One burger, three beers, and four marathons |

One burger, three beers, and four marathons

Tom Boyd

Here it comes: the Leadville Trail 100, “Race Across the Sky.”At Colorado’s most grueling trail running race, it isn’t uncommon for competitors to have hallucinations: jet liners that aren’t there, rollerskating bikini-clad cheerleaders, talking deer asking for a beverage.But, for the past several years, as the iron-lunged competitors climb from 9,200 feet to 12,600 feet and back again over 100 miles of mountain trails, the strangest vision on the course isn’t a hallucination, although it may look like one.Enter Daniel Munoz, a man who our valley can proudly claim as a resident, who has run the Leadville Trail 100 10 times in 10 years, and who draws more wide-eyed stares than any other competitor on course.Munoz is a Leadville legend, not only because he’s run more than 1,000 lifetime miles of the brutal track, but because he likes to have a few beers along the way.And a burger.Or some pizza, or fried chicken.”There’s nothing like having a cold beer about marathon-distance into the race,” says Munoz, who admits he gets some strange looks from the other competitors while he’s downing a frosty one at a pit-stop. “I used to think, ‘I can’t wait until I finish the race so I can have a cold beer,’ but why wait?”Why, indeed?Due to some twisted reciprocal of natural law, Munoz says the beer actually suppresses his nausea. His pal Bob Sampson, of Eat a Peach catering in Boulder, makes the trip up each year to provide Munoz with a veritable smorgasbord of culinary trappings: pizza, fried chicken, burgers and beer.
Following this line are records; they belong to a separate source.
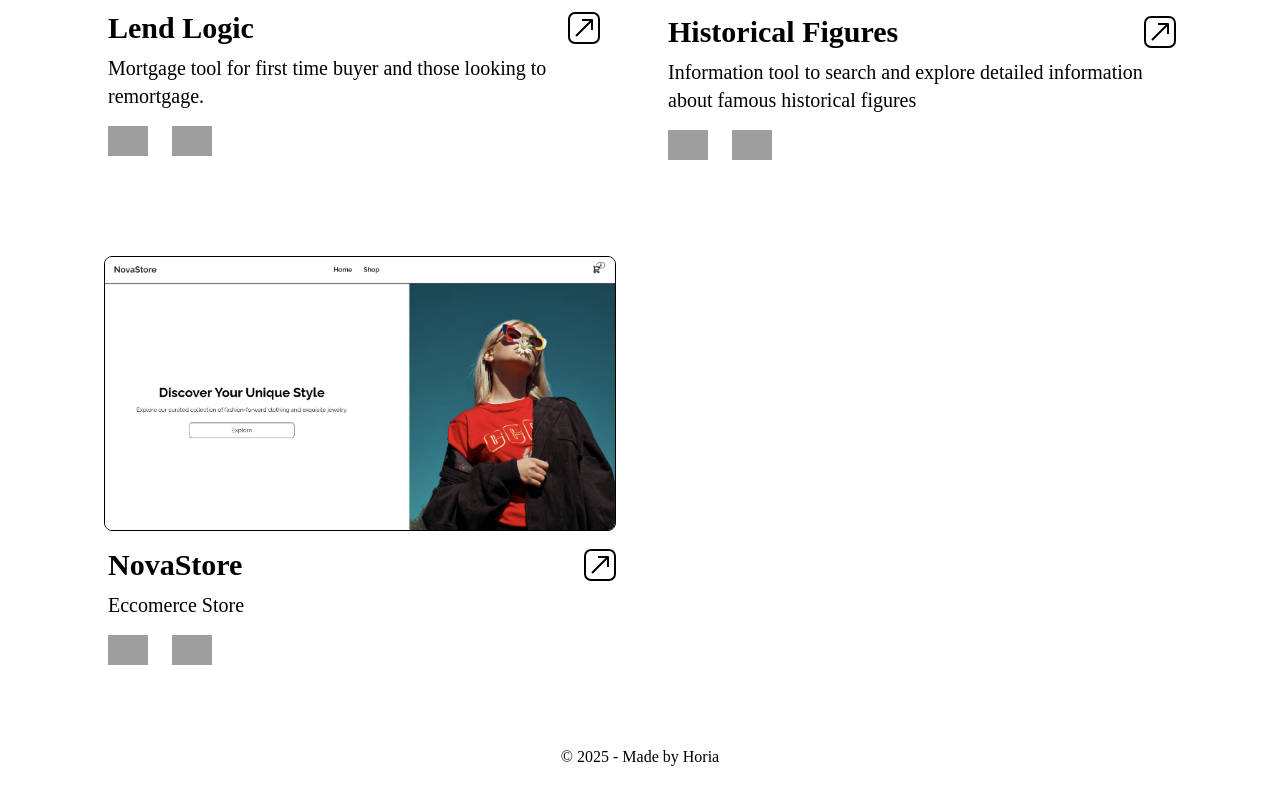
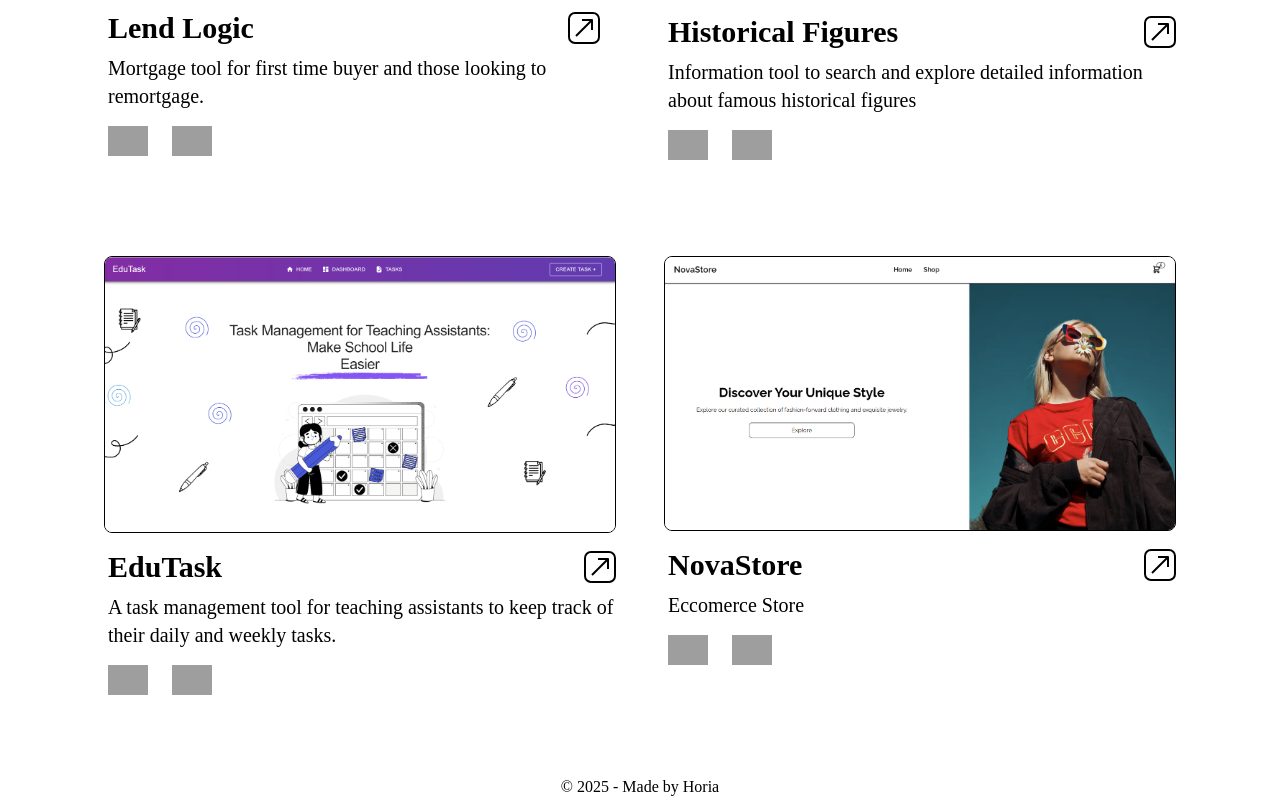
Before and after one commit to horiaomar25/Portfolio-Site, a React (Vite) app: page / in a window 1280 px wide. Shown: the part 2696-3495 px from the top of the page. Before the commit the page ends 3465 px from the top, so only its background shows below. Built offline with nearby package versions, Linux system fonts and the light colour scheme; grey boxes are pictures that could not be loaded; a web font is replaced by a local one.

Commit message:
added: update with edutask

```diff
--- a/src/App.jsx
+++ b/src/App.jsx
@@ -4,6 +4,7 @@ import Navigation from "./Components/Navigation";
 import LendLogic from "./routes/LendLogic";
 import NovaStore from "./routes/NovaStore";
 import HistoricalFigures from "./routes/HistoricalFigures";
+import EduTask from "./routes/EduTask"
 import "./App.css";
 
 
@@ -23,6 +24,7 @@ function App() {
 
           <Route path="/historicalfigures" element={<HistoricalFigures />} />
           <Route path="/novastore" element={<NovaStore />} />
+          <Route path="/edutask" element={<EduTask />} />
 
 
 
--- a/src/Components/Projects.jsx
+++ b/src/Components/Projects.jsx
@@ -1,7 +1,7 @@
 import { Link } from "react-router-dom";
-// import edutaskhome from "../assets/edutaskhome.png";
+import edutaskhome from "../assets/edutaskhome.png";
 import lendlogic from "../assets/lendlogic.png";
-import bootcampkitchen from "../assets/bootcampkitchen.png";
+
 import novastore from '../assets/novastore.png'
 import historicalfigures from "../assets/historicalfigures.png";
 
@@ -115,8 +115,8 @@ const NewProjects = () => {
           </div>
         </article>
 
-        {/* * Card 2 - EduTask */}
-        {/* <article className="flex flex-col justify-start items-start">
+
+        <article className="flex flex-col justify-start items-start">
           <div className="mockup-browser-toolbar"></div>
           <div className="bg-base-200 flex justify-center px-4 pt-16">
             <img
@@ -166,7 +166,7 @@ const NewProjects = () => {
               />
             </a>
           </div>
-        </article> */}
+        </article>
 
         {/** Card 3 - Bootcamp Kitchen */}
         {/* <article className="flex flex-col justify-start items-start">
@@ -218,7 +218,7 @@ const NewProjects = () => {
               />
             </a>
           </div>
-        </article>   */}
+        </article>
 
 
         {/*Card 4 - NovaStore*/}
```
Munoz ambles up to his personal display and chooses bits and morsels of sustenance, depending on how he feels.Then, it’s on with the race.But Munoz, innocent soul that he is, refuses to abuse alcohol.”I’ll drink about three beers during a race,” he says. “That’s it.”He saves the hard stuff for the end, where he tees up a shot of Grand Marnier to celebrate his finish.Then, he says, it’s T-minus 20 minutes until he’s passed out and dead asleep.Munoz, 37, has celebrated 10 finishes this way. Strangely, Munoz isn’t a pain monger in other areas of his life. His first attempt at the race was excruciating, and he wasn’t going to race again until he received a mail-out flyer inviting him back.Stuck on the event-horizon of the Leadville 100’s black hole, Munoz was sucked back in again, and again, and again.Swearing to quit after attaining the 1,000-mile mark and the dinner-plate-sized belt buckle that comes with it, Munoz wavered.So he’s headed back, but this time without Sampson. Until the race begins Aug. 17 at 4 a.m., Munoz will be on the lookout for a support crew willing to provide his 16-ounce cooler soldiers. To heed the call of a thirsty man in need, call The Vail Trail Beer Support Staff at (970) 390-1585, and ask for Dr. Boyd.Tom Boyd is a freelance writer and lifelong Vail resident. His work appears regularly in The Vail Trail and the Rocky Mountain News.

Support Local Journalism